Certain blood biochemical markers may have an important role in the pathogenesis of schizophrenia (SCH) combined with tardive dyskinesia (TD) and may be helpful in the diagnosis of SCH with TD, according to findings published in Disease Markers.

“Because the pathogenesis of TD is uncertain, most studies have focused on one possible pathogenesis and have not integrated all the many factors that may be involved in the pathogenesis,” Qian Wu, PhD, of Pingdingshan University in China, and colleagues wrote. “This has led to the neglect of the role of oxidative stress factors when considering the dopamine hypothesis and the influence of inflammatory factors when considering oxidative stress mechanisms.”

Dr. Wu and colleagues noted that examining whether blood biomarkers of patients with SCH who also have TD can be used as diagnostic markers of TD “is of great significance.” The researchers analyzed this question in 121 patients with SCH and TD and 118 patients with SCH between January 2010 and August 2021. Oxidative stress factors measured included superoxide dismutase1 (SOD1), glutathione peroxidase1 (GPX1), malondialdehyde1 (MDA1), catalase activity1 (CAT1), and brain-derived neurotrophic factor 1 (BDNF1); certain inflammatory cytokines, including interleukin-2 (IL-2), interleukin-6 (IL-6), interleukin-8 (IL-8), serum tumor necrosis factor (TNF-α), prolactin, estrogen, and cortisol, were also examined.

Significant Differences in Patient Demographics & Blood Biomarkers

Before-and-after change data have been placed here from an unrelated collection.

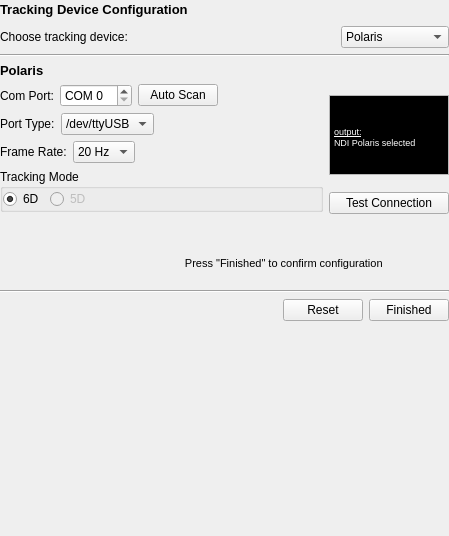
Above: Modules/IGTUI/Qmitk/QmitkTrackingDeviceConfigurationWidgetControls.ui from MITK/MITK before the change. Below: the same form after it.
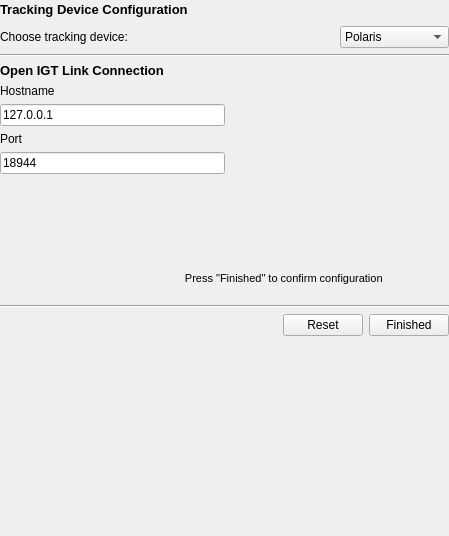
That is the form after the change. The open tabs and pages were chosen to show the change.

Commit message: Finished UI integration of OpenIGTLinkTrackingDevice

Diff of the .ui file:
```diff
--- a/Modules/IGTUI/Qmitk/QmitkTrackingDeviceConfigurationWidgetControls.ui
+++ b/Modules/IGTUI/Qmitk/QmitkTrackingDeviceConfigurationWidgetControls.ui
@@ -115,6 +115,11 @@
                <string>VirtualTracker</string>
               </property>
              </item>
+             <item>
+              <property name="text">
+               <string>Open IGT Link</string>
+              </property>
+             </item>
             </widget>
            </item>
           </layout>
@@ -368,11 +373,11 @@
                     <string>&lt;!DOCTYPE HTML PUBLIC &quot;-//W3C//DTD HTML 4.0//EN&quot; &quot;http://www.w3.org/TR/REC-html40/strict.dtd&quot;&gt;
 &lt;html&gt;&lt;head&gt;&lt;meta name=&quot;qrichtext&quot; content=&quot;1&quot; /&gt;&lt;style type=&quot;text/css&quot;&gt;
 p, li { white-space: pre-wrap; }
-&lt;/style&gt;&lt;/head&gt;&lt;body style=&quot; font-family:'Ubuntu'; font-size:11pt; font-weight:400; font-style:normal;&quot; bgcolor=&quot;#000000&quot;&gt;
-&lt;p style=&quot; margin-top:0px; margin-bottom:0px; margin-left:0px; margin-right:0px; -qt-block-indent:0; text-indent:0px;&quot;&gt;&lt;span style=&quot; font-family:'MS Shell Dlg 2'; font-size:8pt;&quot;&gt;                                      &lt;/span&gt;&lt;/p&gt;
-&lt;p style=&quot; margin-top:0px; margin-bottom:0px; margin-left:0px; margin-right:0px; -qt-block-indent:0; text-indent:0px;&quot;&gt;&lt;span style=&quot; font-family:'MS Shell Dlg 2'; font-size:8pt;&quot;&gt;                                      &lt;/span&gt;&lt;/p&gt;
-&lt;p style=&quot; margin-top:0px; margin-bottom:0px; margin-left:0px; margin-right:0px; -qt-block-indent:0; text-indent:0px;&quot;&gt;&lt;span style=&quot; font-family:'MS Shell Dlg 2'; font-size:7pt; text-decoration: underline; color:#ffffff;&quot;&gt;output:&lt;/span&gt;&lt;span style=&quot; font-family:'MS Shell Dlg 2'; font-size:8pt;&quot;&gt;                                      &lt;/span&gt;&lt;/p&gt;
-&lt;p style=&quot; margin-top:0px; margin-bottom:0px; margin-left:0px; margin-right:0px; -qt-block-indent:0; text-indent:0px;&quot;&gt;&lt;span style=&quot; font-family:'MS Shell Dlg 2'; font-size:7pt; color:#ffffff;&quot;&gt;NDI Polaris selected&lt;/span&gt;&lt;span style=&quot; font-family:'MS Shell Dlg 2'; font-size:8pt;&quot;&gt;                                    &lt;/span&gt;&lt;/p&gt;&lt;/body&gt;&lt;/html&gt;</string>
+&lt;/style&gt;&lt;/head&gt;&lt;body style=&quot; font-family:'MS Shell Dlg 2'; font-size:8.25pt; font-weight:400; font-style:normal;&quot; bgcolor=&quot;#000000&quot;&gt;
+&lt;p style=&quot; margin-top:0px; margin-bottom:0px; margin-left:0px; margin-right:0px; -qt-block-indent:0; text-indent:0px;&quot;&gt;&lt;span style=&quot; font-size:8pt;&quot;&gt;                                      &lt;/span&gt;&lt;/p&gt;
+&lt;p style=&quot; margin-top:0px; margin-bottom:0px; margin-left:0px; margin-right:0px; -qt-block-indent:0; text-indent:0px;&quot;&gt;&lt;span style=&quot; font-size:8pt;&quot;&gt;                                      &lt;/span&gt;&lt;/p&gt;
+&lt;p style=&quot; margin-top:0px; margin-bottom:0px; margin-left:0px; margin-right:0px; -qt-block-indent:0; text-indent:0px;&quot;&gt;&lt;span style=&quot; font-size:7pt; text-decoration: underline; color:#ffffff;&quot;&gt;output:&lt;/span&gt;&lt;span style=&quot; font-size:8pt;&quot;&gt;                                      &lt;/span&gt;&lt;/p&gt;
+&lt;p style=&quot; margin-top:0px; margin-bottom:0px; margin-left:0px; margin-right:0px; -qt-block-indent:0; text-indent:0px;&quot;&gt;&lt;span style=&quot; font-size:7pt; color:#ffffff;&quot;&gt;NDI Polaris selected&lt;/span&gt;&lt;span style=&quot; font-size:8pt;&quot;&gt;                                    &lt;/span&gt;&lt;/p&gt;&lt;/body&gt;&lt;/html&gt;</string>
                    </property>
                    <property name="textInteractionFlags">
                     <set>Qt::NoTextInteraction</set>
@@ -532,10 +537,10 @@
                     <string>&lt;!DOCTYPE HTML PUBLIC &quot;-//W3C//DTD HTML 4.0//EN&quot; &quot;http://www.w3.org/TR/REC-html40/strict.dtd&quot;&gt;
 &lt;html&gt;&lt;head&gt;&lt;meta name=&quot;qrichtext&quot; content=&quot;1&quot; /&gt;&lt;style type=&quot;text/css&quot;&gt;
 p, li { white-space: pre-wrap; }
-&lt;/style&gt;&lt;/head&gt;&lt;body style=&quot; font-family:'Ubuntu'; font-size:11pt; font-weight:400; font-style:normal;&quot; bgcolor=&quot;#000000&quot;&gt;
-&lt;p style=&quot; margin-top:0px; margin-bottom:0px; margin-left:0px; margin-right:0px; -qt-block-indent:0; text-indent:0px;&quot;&gt;&lt;span style=&quot; font-family:'MS Shell Dlg 2'; font-size:8pt;&quot;&gt;                                          &lt;/span&gt;&lt;/p&gt;
-&lt;p style=&quot; margin-top:0px; margin-bottom:0px; margin-left:0px; margin-right:0px; -qt-block-indent:0; text-indent:0px;&quot;&gt;&lt;span style=&quot; font-family:'MS Shell Dlg 2'; font-size:8pt;&quot;&gt;                                          &lt;/span&gt;&lt;/p&gt;
-&lt;p style=&quot; margin-top:0px; margin-bottom:0px; margin-left:0px; margin-right:0px; -qt-block-indent:0; text-indent:0px;&quot;&gt;&lt;span style=&quot; font-family:'MS Shell Dlg 2'; font-size:8pt; text-decoration: underline; color:#ffffff;&quot;&gt;output:&lt;/span&gt;&lt;span style=&quot; font-family:'MS Shell Dlg 2'; font-size:8pt;&quot;&gt;                                        &lt;/span&gt;&lt;/p&gt;&lt;/body&gt;&lt;/html&gt;</string>
+&lt;/style&gt;&lt;/head&gt;&lt;body style=&quot; font-family:'MS Shell Dlg 2'; font-size:8.25pt; font-weight:400; font-style:normal;&quot; bgcolor=&quot;#000000&quot;&gt;
+&lt;p style=&quot; margin-top:0px; margin-bottom:0px; margin-left:0px; margin-right:0px; -qt-block-indent:0; text-indent:0px;&quot;&gt;&lt;span style=&quot; font-size:8pt;&quot;&gt;                                          &lt;/span&gt;&lt;/p&gt;
+&lt;p style=&quot; margin-top:0px; margin-bottom:0px; margin-left:0px; margin-right:0px; -qt-block-indent:0; text-indent:0px;&quot;&gt;&lt;span style=&quot; font-size:8pt;&quot;&gt;                                          &lt;/span&gt;&lt;/p&gt;
+&lt;p style=&quot; margin-top:0px; margin-bottom:0px; margin-left:0px; margin-right:0px; -qt-block-indent:0; text-indent:0px;&quot;&gt;&lt;span style=&quot; font-size:8pt; text-decoration: underline; color:#ffffff;&quot;&gt;output:&lt;/span&gt;&lt;span style=&quot; font-size:8pt;&quot;&gt;                                        &lt;/span&gt;&lt;/p&gt;&lt;/body&gt;&lt;/html&gt;</string>
                    </property>
                    <property name="textInteractionFlags">
                     <set>Qt::NoTextInteraction</set>
@@ -669,10 +674,10 @@
                     <string>&lt;!DOCTYPE HTML PUBLIC &quot;-//W3C//DTD HTML 4.0//EN&quot; &quot;http://www.w3.org/TR/REC-html40/strict.dtd&quot;&gt;
 &lt;html&gt;&lt;head&gt;&lt;meta name=&quot;qrichtext&quot; content=&quot;1&quot; /&gt;&lt;style type=&quot;text/css&quot;&gt;
 p, li { white-space: pre-wrap; }
-&lt;/style&gt;&lt;/head&gt;&lt;body style=&quot; font-family:'Ubuntu'; font-size:11pt; font-weight:400; font-style:normal;&quot; bgcolor=&quot;#000000&quot;&gt;
-&lt;p style=&quot; margin-top:0px; margin-bottom:0px; margin-left:0px; margin-right:0px; -qt-block-indent:0; text-indent:0px;&quot;&gt;&lt;span style=&quot; font-family:'MS Shell Dlg 2'; font-size:8pt;&quot;&gt;                                          &lt;/span&gt;&lt;/p&gt;
-&lt;p style=&quot; margin-top:0px; margin-bottom:0px; margin-left:0px; margin-right:0px; -qt-block-indent:0; text-indent:0px;&quot;&gt;&lt;span style=&quot; font-family:'MS Shell Dlg 2'; font-size:8pt;&quot;&gt;                                          &lt;/span&gt;&lt;/p&gt;
-&lt;p style=&quot; margin-top:0px; margin-bottom:0px; margin-left:0px; margin-right:0px; -qt-block-indent:0; text-indent:0px;&quot;&gt;&lt;span style=&quot; font-family:'MS Shell Dlg 2'; font-size:8pt; text-decoration: underline; color:#ffffff;&quot;&gt;output:&lt;/span&gt;&lt;span style=&quot; font-family:'MS Shell Dlg 2'; font-size:8pt;&quot;&gt;                                        &lt;/span&gt;&lt;/p&gt;&lt;/body&gt;&lt;/html&gt;</string>
+&lt;/style&gt;&lt;/head&gt;&lt;body style=&quot; font-family:'MS Shell Dlg 2'; font-size:8.25pt; font-weight:400; font-style:normal;&quot; bgcolor=&quot;#000000&quot;&gt;
+&lt;p style=&quot; margin-top:0px; margin-bottom:0px; margin-left:0px; margin-right:0px; -qt-block-indent:0; text-indent:0px;&quot;&gt;&lt;span style=&quot; font-size:8pt;&quot;&gt;                                          &lt;/span&gt;&lt;/p&gt;
+&lt;p style=&quot; margin-top:0px; margin-bottom:0px; margin-left:0px; margin-right:0px; -qt-block-indent:0; text-indent:0px;&quot;&gt;&lt;span style=&quot; font-size:8pt;&quot;&gt;                                          &lt;/span&gt;&lt;/p&gt;
+&lt;p style=&quot; margin-top:0px; margin-bottom:0px; margin-left:0px; margin-right:0px; -qt-block-indent:0; text-indent:0px;&quot;&gt;&lt;span style=&quot; font-size:8pt; text-decoration: underline; color:#ffffff;&quot;&gt;output:&lt;/span&gt;&lt;span style=&quot; font-size:8pt;&quot;&gt;                                        &lt;/span&gt;&lt;/p&gt;&lt;/body&gt;&lt;/html&gt;</string>
                    </property>
                    <property name="textInteractionFlags">
                     <set>Qt::NoTextInteraction</set>
@@ -885,10 +890,10 @@
                     <string>&lt;!DOCTYPE HTML PUBLIC &quot;-//W3C//DTD HTML 4.0//EN&quot; &quot;http://www.w3.org/TR/REC-html40/strict.dtd&quot;&gt;
 &lt;html&gt;&lt;head&gt;&lt;meta name=&quot;qrichtext&quot; content=&quot;1&quot; /&gt;&lt;style type=&quot;text/css&quot;&gt;
 p, li { white-space: pre-wrap; }
-&lt;/style&gt;&lt;/head&gt;&lt;body style=&quot; font-family:'Ubuntu'; font-size:11pt; font-weight:400; font-style:normal;&quot; bgcolor=&quot;#000000&quot;&gt;
-&lt;p style=&quot; margin-top:0px; margin-bottom:0px; margin-left:0px; margin-right:0px; -qt-block-indent:0; text-indent:0px;&quot;&gt;&lt;span style=&quot; font-family:'MS Shell Dlg 2'; font-size:8pt;&quot;&gt;                                          &lt;/span&gt;&lt;/p&gt;
-&lt;p style=&quot; margin-top:0px; margin-bottom:0px; margin-left:0px; margin-right:0px; -qt-block-indent:0; text-indent:0px;&quot;&gt;&lt;span style=&quot; font-family:'MS Shell Dlg 2'; font-size:8pt;&quot;&gt;                                          &lt;/span&gt;&lt;/p&gt;
-&lt;p style=&quot; margin-top:0px; margin-bottom:0px; margin-left:0px; margin-right:0px; -qt-block-indent:0; text-indent:0px;&quot;&gt;&lt;span style=&quot; font-family:'MS Shell Dlg 2'; font-size:8pt; text-decoration: underline; color:#ffffff;&quot;&gt;output:&lt;/span&gt;&lt;span style=&quot; font-family:'MS Shell Dlg 2'; font-size:8pt;&quot;&gt;                                        &lt;/span&gt;&lt;/p&gt;&lt;/body&gt;&lt;/html&gt;</string>
+&lt;/style&gt;&lt;/head&gt;&lt;body style=&quot; font-family:'MS Shell Dlg 2'; font-size:8.25pt; font-weight:400; font-style:normal;&quot; bgcolor=&quot;#000000&quot;&gt;
+&lt;p style=&quot; margin-top:0px; margin-bottom:0px; margin-left:0px; margin-right:0px; -qt-block-indent:0; text-indent:0px;&quot;&gt;&lt;span style=&quot; font-size:8pt;&quot;&gt;                                          &lt;/span&gt;&lt;/p&gt;
+&lt;p style=&quot; margin-top:0px; margin-bottom:0px; margin-left:0px; margin-right:0px; -qt-block-indent:0; text-indent:0px;&quot;&gt;&lt;span style=&quot; font-size:8pt;&quot;&gt;                                          &lt;/span&gt;&lt;/p&gt;
+&lt;p style=&quot; margin-top:0px; margin-bottom:0px; margin-left:0px; margin-right:0px; -qt-block-indent:0; text-indent:0px;&quot;&gt;&lt;span style=&quot; font-size:8pt; text-decoration: underline; color:#ffffff;&quot;&gt;output:&lt;/span&gt;&lt;span style=&quot; font-size:8pt;&quot;&gt;                                        &lt;/span&gt;&lt;/p&gt;&lt;/body&gt;&lt;/html&gt;</string>
                    </property>
                    <property name="textInteractionFlags">
                     <set>Qt::NoTextInteraction</set>
@@ -960,6 +965,89 @@
              </item>
             </layout>
            </widget>
+           <widget class="QWidget" name="page_5">
+            <layout class="QVBoxLayout" name="verticalLayout_24">
+             <item>
+              <widget class="QLabel" name="Optitrack_label_3">
+               <property name="sizePolicy">
+                <sizepolicy hsizetype="Preferred" vsizetype="Preferred">
+                 <horstretch>0</horstretch>
+                 <verstretch>0</verstretch>
+                </sizepolicy>
+               </property>
+               <property name="text">
+                <string>&lt;!DOCTYPE HTML PUBLIC &quot;-//W3C//DTD HTML 4.0//EN&quot; &quot;http://www.w3.org/TR/REC-html40/strict.dtd&quot;&gt;
+&lt;html&gt;&lt;head&gt;&lt;meta name=&quot;qrichtext&quot; content=&quot;1&quot; /&gt;&lt;style type=&quot;text/css&quot;&gt;
+p, li { white-space: pre-wrap; }
+&lt;/style&gt;&lt;/head&gt;&lt;body style=&quot; font-family:'MS Shell Dlg 2'; font-size:8pt; font-weight:400; font-style:normal;&quot;&gt;
+&lt;p style=&quot; margin-top:0px; margin-bottom:0px; margin-left:0px; margin-right:0px; -qt-block-indent:0; text-indent:0px;&quot;&gt;&lt;span style=&quot; font-size:10pt; font-weight:600;&quot;&gt;Open IGT Link Connection&lt;/span&gt;&lt;/p&gt;&lt;/body&gt;&lt;/html&gt;</string>
+               </property>
+              </widget>
+             </item>
+             <item>
+              <layout class="QHBoxLayout" name="horizontalLayout_7">
+               <item>
+                <layout class="QVBoxLayout" name="verticalLayout_23">
+                 <item>
+                  <widget class="QLabel" name="label">
+                   <property name="text">
+                    <string>Hostname</string>
+                   </property>
+                  </widget>
+                 </item>
+                 <item>
+                  <widget class="QLineEdit" name="m_OpenIGTLinkHostname">
+                   <property name="text">
+                    <string>127.0.0.1</string>
+                   </property>
+                  </widget>
+                 </item>
+                 <item>
+                  <widget class="QLabel" name="label_2">
+                   <property name="text">
+                    <string>Port</string>
+                   </property>
+                  </widget>
+                 </item>
+                 <item>
+                  <widget class="QLineEdit" name="m_OpenIGTLinkPort">
+                   <property name="text">
+                    <string>18944</string>
+                   </property>
+                  </widget>
+                 </item>
+                </layout>
+               </item>
+               <item>
+                <spacer name="horizontalSpacer_13">
+                 <property name="orientation">
+                  <enum>Qt::Horizontal</enum>
+                 </property>
+                 <property name="sizeHint" stdset="0">
+                  <size>
+                   <width>40</width>
+                   <height>20</height>
+                  </size>
+                 </property>
+                </spacer>
+               </item>
+              </layout>
+             </item>
+             <item>
+              <spacer name="verticalSpacer_10">
+               <property name="orientation">
+                <enum>Qt::Vertical</enum>
+               </property>
+               <property name="sizeHint" stdset="0">
+                <size>
+                 <width>20</width>
+                 <height>66</height>
+                </size>
+               </property>
+              </spacer>
+             </item>
+            </layout>
+           </widget>
           </widget>
          </item>
          <item>
@@ -1066,7 +1154,7 @@
            <rect>
             <x>0</x>
             <y>0</y>
-            <width>64</width>
+            <width>63</width>
             <height>26</height>
            </rect>
           </property>
```
The commit also changes 5 other files.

Investigators observed statistically significant differences in age, gender, years of education, diabetes, total disease course, delusions (P1) total score, blunted affect (N1) total score, somatic concern (G1) total score, and Positive and Negative Syndrome Scale (PANSS) score between the TD and SCH groups. Age, diabetes incidence, total disease course, and P1, N1, G1, and PANSS scores in the TD group were significantly higher than in the SCH group. Compared with SCH, TD occurred more frequently in males than in females, and individuals in the TD group had fewer years of education than those in the SCH group.

“Age and female [sex] were immutable risk factors for the development of TD,” Dr. Wu and colleagues wrote.

The researchers found that GPX1, MDA1, and CAT1 were statistically different between the TD and SCH groups, but there was no statistical difference in the blood level of SOD1 and BDNF1 between the TD and the SCH groups. The MDA1 value in the TD group was significantly greater in the SCH group, whereas the GPX1 and CAT1 values in participants with SCH were significantly higher than those in participants with TD.

In the analysis of blood levels for IL-2, IL-6, IL-8, and TNF-α, significant differences were observed between patients in the TD group and patients in the SCH group. Specifically, the TNF-α level in the TD group was significantly lower than that in the SCH group, but there were no significant differences in the levels of IL-2, IL-6, and IL-8 between the two groups.

Study Limitations & Directions for Future Research

Dr. Wu and colleagues acknowledged several limitations of their research, including the possible impact of long-term antipsychotic medication use on blood biochemical markers.

“We paid more attention to the blood biochemical markers of patients in our study, but TD is with obvious behavioral abnormalities, and we can pay more attention to the correlation between blood biochemical markers and the severity of abnormal behavior in future studies,” the study authors wrote.

They also noted that the cognitive status of patients with TD is correlated with blood biochemical markers, indicating that the role of such markers in the pathophysiological mechanism of TD warrants further investigation.